◆ What to produce
The listing below should be printed exactly, though its pictures must not be.

Records provided START

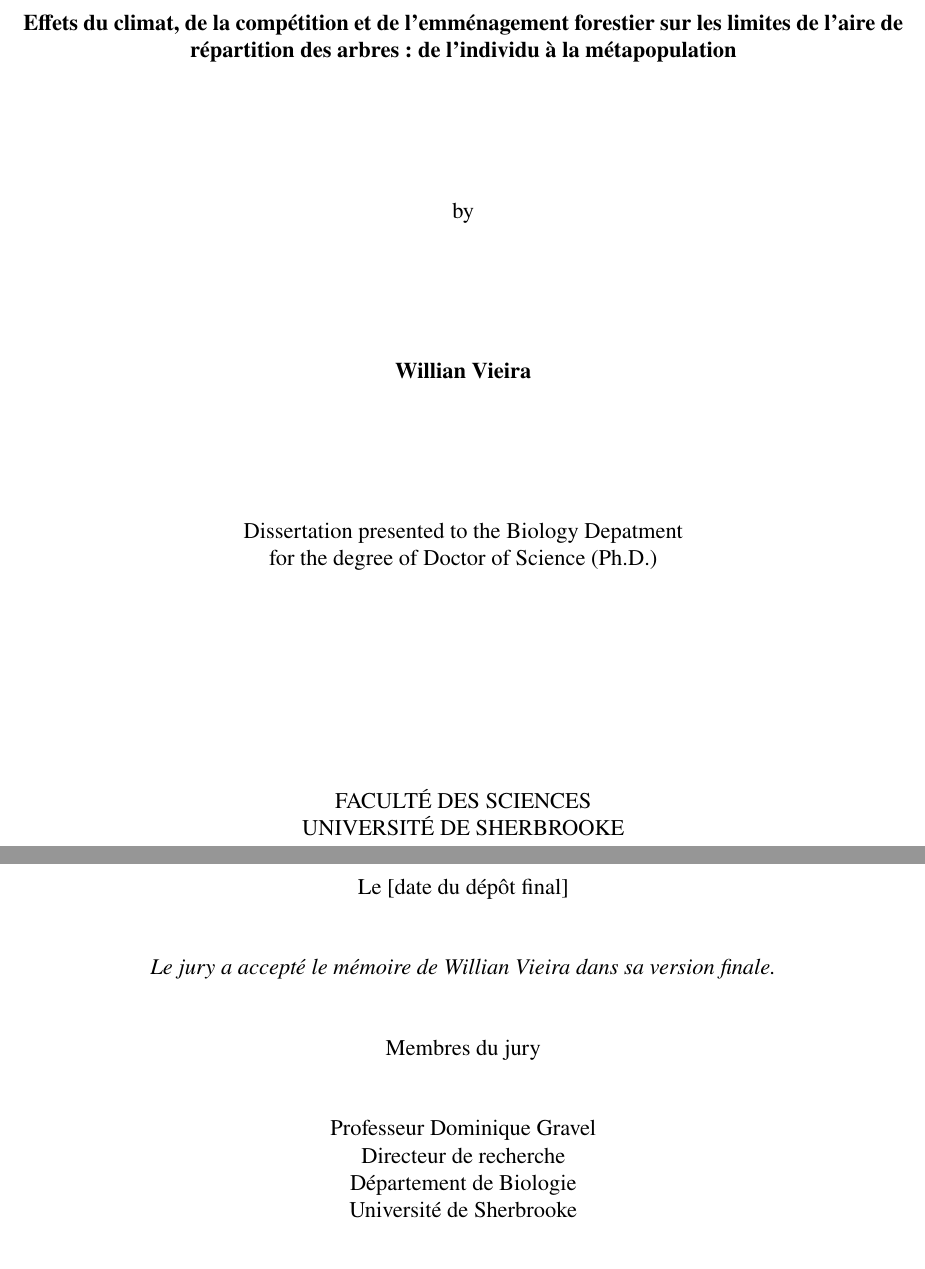
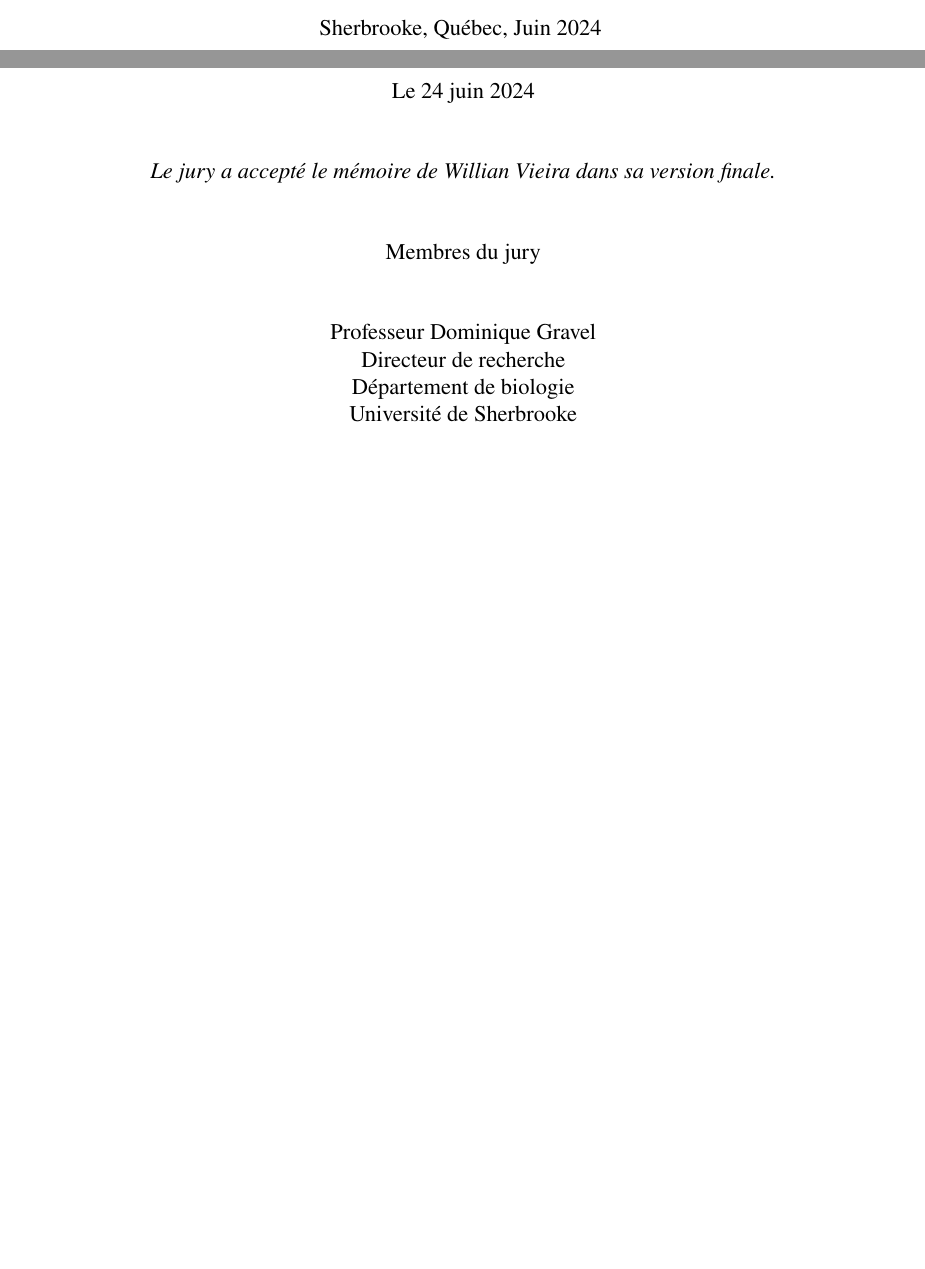
Before and after one commit to willvieira/thesis, a LaTeX thesis (These.tex): two parts of pages 4 and 6 of 29 before the commit and two parts of pages 3 and 5 of 28 after it, joined at a grey line, cut at the place of the change, the shorter picture padded with empty space. Compiled offline with pdfLaTeX.

Commit message:
edits on front pages

```diff
--- a/These.tex
+++ b/These.tex
@@ -271,29 +271,7 @@
 FACULTÉ DES SCIENCES\\
 UNIVERSITÉ DE SHERBROOKE\\  \vspace{1.5cm}
 \vfill
-Sherbrooke, Québec, [mois et année du dépôt final]
-}
-
-\end{center}
-
-
-\singlespacing
-\begin{center}
-{
-%\sffamily 	% commenter cette ligne pour un lettrage en roman, avec sérif
-{\textbf{Effets du climat, de la compétition et de l'emménagement forestier sur les limites de l'aire de répartition des arbres : de l'individu à la métapopulation}} % titre
-\\  \vspace{2.5cm}
-by
-\\   \vspace{2.5cm}
-{\textbf{Willian Vieira}} % inscrire votre nom
-\\   \vspace{2.5cm}
-Dissertation presented to the Biology Depatment\\
-for the degree of Doctor of Science (Ph.D.)\\
-\vfill
-FACULTÉ DES SCIENCES\\
-UNIVERSITÉ DE SHERBROOKE\\  \vspace{1.5cm}
-\vfill
-Sherbrooke, Québec, [mois et année du dépôt final]
+Sherbrooke, Québec, Juin 2024
 }
 
 \end{center}
@@ -305,13 +283,13 @@
 \singlespacing
 \begin{center}
 %\vglue 1cm
-Le [date du dépôt final]\\   \vspace{1cm} % à changer
+Le 24 juin 2024\\   \vspace{1cm} % à changer
 \textit{Le jury a accepté le mémoire de Willian Vieira dans sa version finale.}\\  \vspace{1cm}
 Membres du jury\\  \vspace{1cm}
 
 Professeur Dominique Gravel\\
 Directeur de recherche\\
-Département de Biologie\\
+Département de biologie\\
 Université de Sherbrooke\\ \vspace{13mm}
 
 Professeur Robert L. Bradley\\
```
Also changed, not shown: These.tex (6 more changed lines).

Records provided END

◆ Reply to the exercise
Before and after one commit to willvieira/thesis, a LaTeX thesis (These.tex): two parts of pages 4 and 6 of 29 before the commit and two parts of pages 3 and 5 of 28 after it, joined at a grey line, cut at the place of the change, the shorter picture padded with empty space. Compiled offline with pdfLaTeX.

Commit message:
edits on front pages

```diff
--- a/These.tex
+++ b/These.tex
@@ -271,29 +271,7 @@
 FACULTÉ DES SCIENCES\\
 UNIVERSITÉ DE SHERBROOKE\\  \vspace{1.5cm}
 \vfill
-Sherbrooke, Québec, [mois et année du dépôt final]
-}
-
-\end{center}
-
-
-\singlespacing
-\begin{center}
-{
-%\sffamily 	% commenter cette ligne pour un lettrage en roman, avec sérif
-{\textbf{Effets du climat, de la compétition et de l'emménagement forestier sur les limites de l'aire de répartition des arbres : de l'individu à la métapopulation}} % titre
-\\  \vspace{2.5cm}
-by
-\\   \vspace{2.5cm}
-{\textbf{Willian Vieira}} % inscrire votre nom
-\\   \vspace{2.5cm}
-Dissertation presented to the Biology Depatment\\
-for the degree of Doctor of Science (Ph.D.)\\
-\vfill
-FACULTÉ DES SCIENCES\\
-UNIVERSITÉ DE SHERBROOKE\\  \vspace{1.5cm}
-\vfill
-Sherbrooke, Québec, [mois et année du dépôt final]
+Sherbrooke, Québec, Juin 2024
 }
 
 \end{center}
@@ -305,13 +283,13 @@
 \singlespacing
 \begin{center}
 %\vglue 1cm
-Le [date du dépôt final]\\   \vspace{1cm} % à changer
+Le 24 juin 2024\\   \vspace{1cm} % à changer
 \textit{Le jury a accepté le mémoire de Willian Vieira dans sa version finale.}\\  \vspace{1cm}
 Membres du jury\\  \vspace{1cm}
 
 Professeur Dominique Gravel\\
 Directeur de recherche\\
-Département de Biologie\\
+Département de biologie\\
 Université de Sherbrooke\\ \vspace{13mm}
 
 Professeur Robert L. Bradley\\
```
Also changed, not shown: These.tex (6 more changed lines).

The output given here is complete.